Top of Data under study

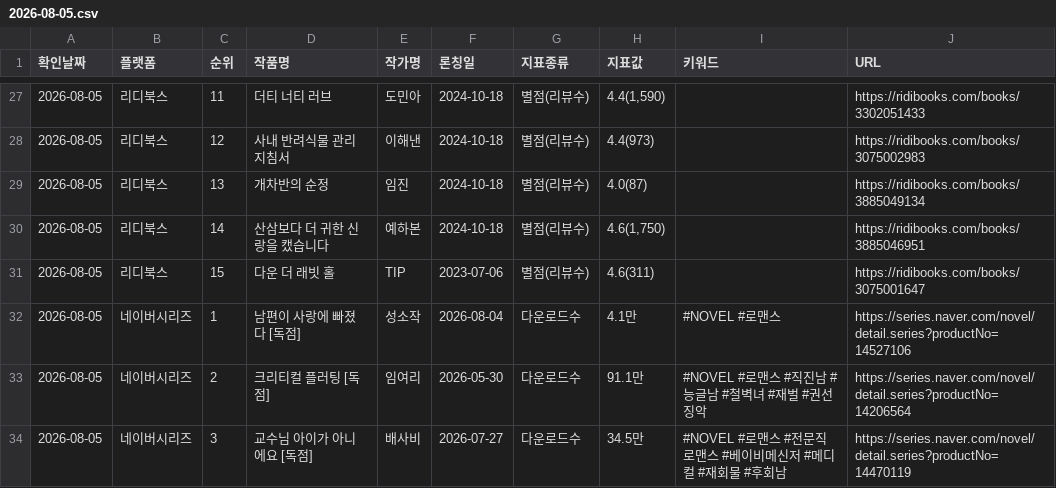
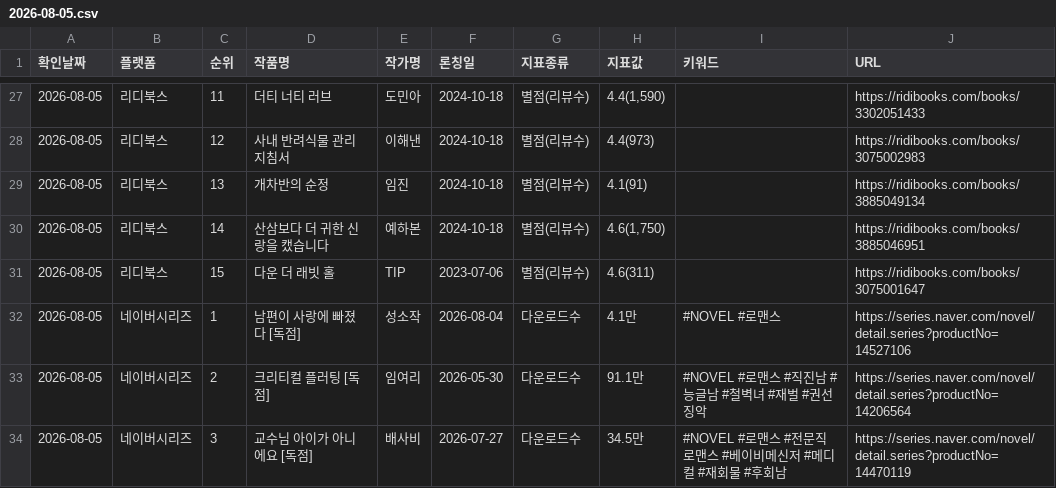
Before and after one commit to sosothth731/webnovel-ranking, a CSV file: output/daily/2026-08-05.csv, drawn as a sheet; only a part is shown, gaps mark what is left out; the diff covers the shown part only.

```diff
--- a/output/daily/2026-08-05.csv
+++ b/output/daily/2026-08-05.csv
@@ -28,3 +28,3 @@
 2026-08-05,리디북스,12,사내 반려식물 관리 지침서,이해낸,2024-10-18,별점(리뷰수),4.4(973),,https://ridibooks.com/books/3075002983
-2026-08-05,리디북스,13,개차반의 순정,임진,2024-10-18,별점(리뷰수),4.0(87),,https://ridibooks.com/books/3885049134
+2026-08-05,리디북스,13,개차반의 순정,임진,2024-10-18,별점(리뷰수),4.1(91),,https://ridibooks.com/books/3885049134
 2026-08-05,리디북스,14,산삼보다 더 귀한 신랑을 캤습니다,예하본,2024-10-18,별점(리뷰수),"4.6(1,750)",,https://ridibooks.com/books/3885046951
```
Also changed, not shown: 25 edited cells elsewhere in this file, output/webnovel_ranking.csv.
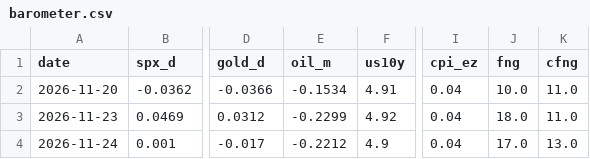
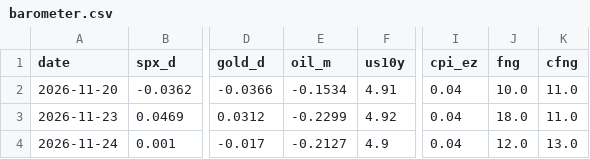
Before and after one commit to maxim91136/3kings, a CSV file: data/barometer.csv, drawn as a sheet; only a part is shown, gaps mark what is left out; the diff names each change by its address in the sheet, - before the commit and + after, or states it on an @@ line.

```diff
--- a/data/barometer.csv
+++ b/data/barometer.csv
-E4 (oil_m): -0.2212
+E4 (oil_m): -0.2127
-J4 (fng): 17.0
+J4 (fng): 12.0
```
Also changed, not shown: data/elite.csv, data/elite_home.csv, 7 other files.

Bottom of Data under study

Exercise requirements: Please print all the lines above exactly as given and leave out every picture.

Problem solution:
Before and after one commit to sosothth731/webnovel-ranking, a CSV file: output/daily/2026-08-05.csv, drawn as a sheet; only a part is shown, gaps mark what is left out; the diff covers the shown part only.

```diff
--- a/output/daily/2026-08-05.csv
+++ b/output/daily/2026-08-05.csv
@@ -28,3 +28,3 @@
 2026-08-05,리디북스,12,사내 반려식물 관리 지침서,이해낸,2024-10-18,별점(리뷰수),4.4(973),,https://ridibooks.com/books/3075002983
-2026-08-05,리디북스,13,개차반의 순정,임진,2024-10-18,별점(리뷰수),4.0(87),,https://ridibooks.com/books/3885049134
+2026-08-05,리디북스,13,개차반의 순정,임진,2024-10-18,별점(리뷰수),4.1(91),,https://ridibooks.com/books/3885049134
 2026-08-05,리디북스,14,산삼보다 더 귀한 신랑을 캤습니다,예하본,2024-10-18,별점(리뷰수),"4.6(1,750)",,https://ridibooks.com/books/3885046951
```
Also changed, not shown: 25 edited cells elsewhere in this file, output/webnovel_ranking.csv.
Before and after one commit to maxim91136/3kings, a CSV file: data/barometer.csv, drawn as a sheet; only a part is shown, gaps mark what is left out; the diff names each change by its address in the sheet, - before the commit and + after, or states it on an @@ line.

```diff
--- a/data/barometer.csv
+++ b/data/barometer.csv
-E4 (oil_m): -0.2212
+E4 (oil_m): -0.2127
-J4 (fng): 17.0
+J4 (fng): 12.0
```
Also changed, not shown: data/elite.csv, data/elite_home.csv, 7 other files.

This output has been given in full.